    Teaching middle school, I would raise my hand silently and students would then raise their hands and get quiet. Because middle schoolers are awesome and active and talkative and I didn’t feel like yelling “Be quiet!” 50 times a day.

    My purpose was to get the attention of my students efficiently. It sounds like your goals are different.

    High schoolers are way better at creating a call and response script for themselves.

    Reciting “We are…”
    “Coders!”

    seems much less important than coding.

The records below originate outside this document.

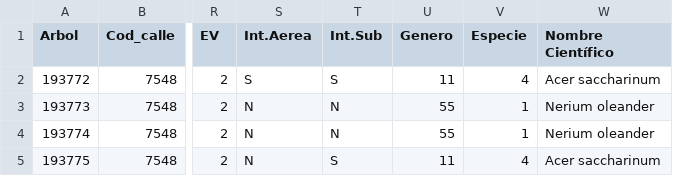
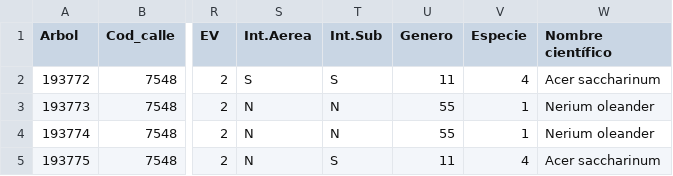
Before and after one commit to efviodo/data-science, a CSV file: datasets/datos-abiertos-uy/censo-arbolado-mvdo/archivo_comunal16.csv, drawn as a sheet; only a part is shown, gaps mark what is left out; the diff names each change by its address in the sheet, - before the commit and + after, or states it on an @@ line.

```diff
--- a/datasets/datos-abiertos-uy/censo-arbolado-mvdo/archivo_comunal16.csv
+++ b/datasets/datos-abiertos-uy/censo-arbolado-mvdo/archivo_comunal16.csv
-W1: Nombre Científico
+W1: Nombre científico
```
Also changed, not shown: datasets/datos-abiertos-uy/censo-arbolado-mvdo/archivo_comunal1.csv, 1 other file.
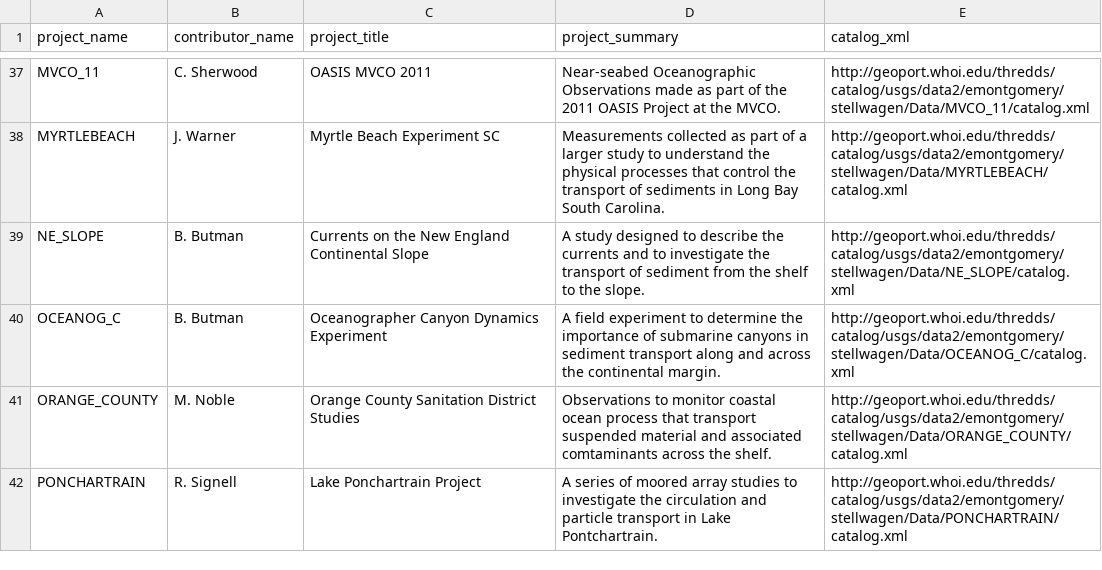
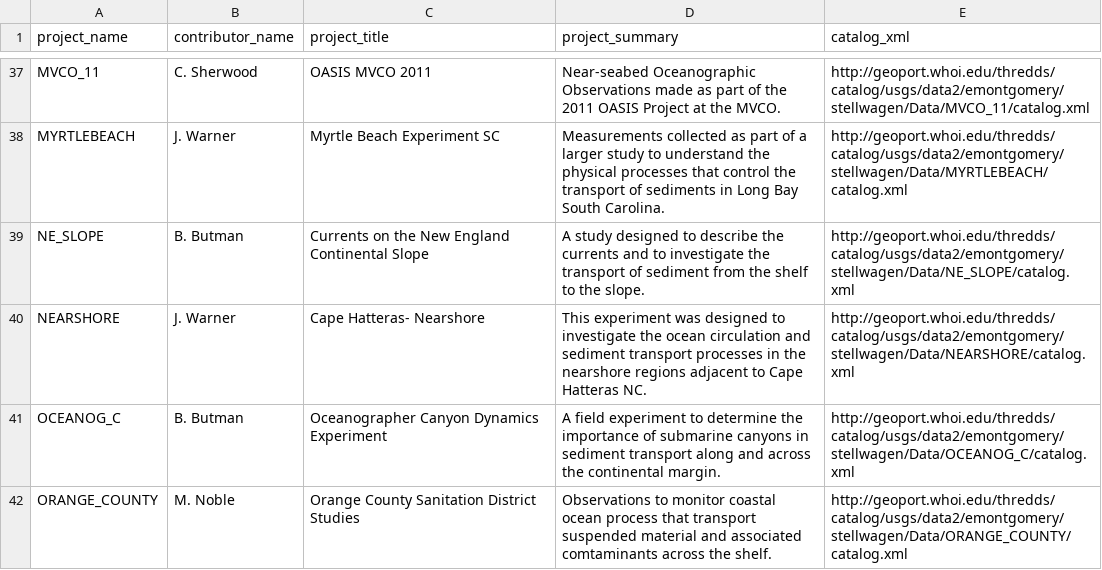
Before and after one commit to USGS-CMG/usgs-cmg-portal, a CSV file: woods_hole_obs_data/project_metadata.csv, drawn as a sheet; only a part is shown, gaps mark what is left out; the shorter side is filled out with more unchanged rows; the diff names each change by its address in the sheet, - before the commit and + after, or states it on an @@ line.

Commit message:
Update project_metadata.csv

```diff
--- a/woods_hole_obs_data/project_metadata.csv
+++ b/woods_hole_obs_data/project_metadata.csv
+row 40: NEARSHORE | J. Warner | Cape Hatteras- Nearshore | This experiment was designed to investigate the ocean circulation and sediment transport processes in the nearshore regions adjacent to Cape Hatteras NC. | http://geoport.whoi.edu/thredds/catalog/usgs/data2/emontgomery/stellwagen/Data/NEARSHORE/catalog.xml
```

    I wonder what would happen if you shared why you want a call and response with your classes and see if they come up with something that works for you and them.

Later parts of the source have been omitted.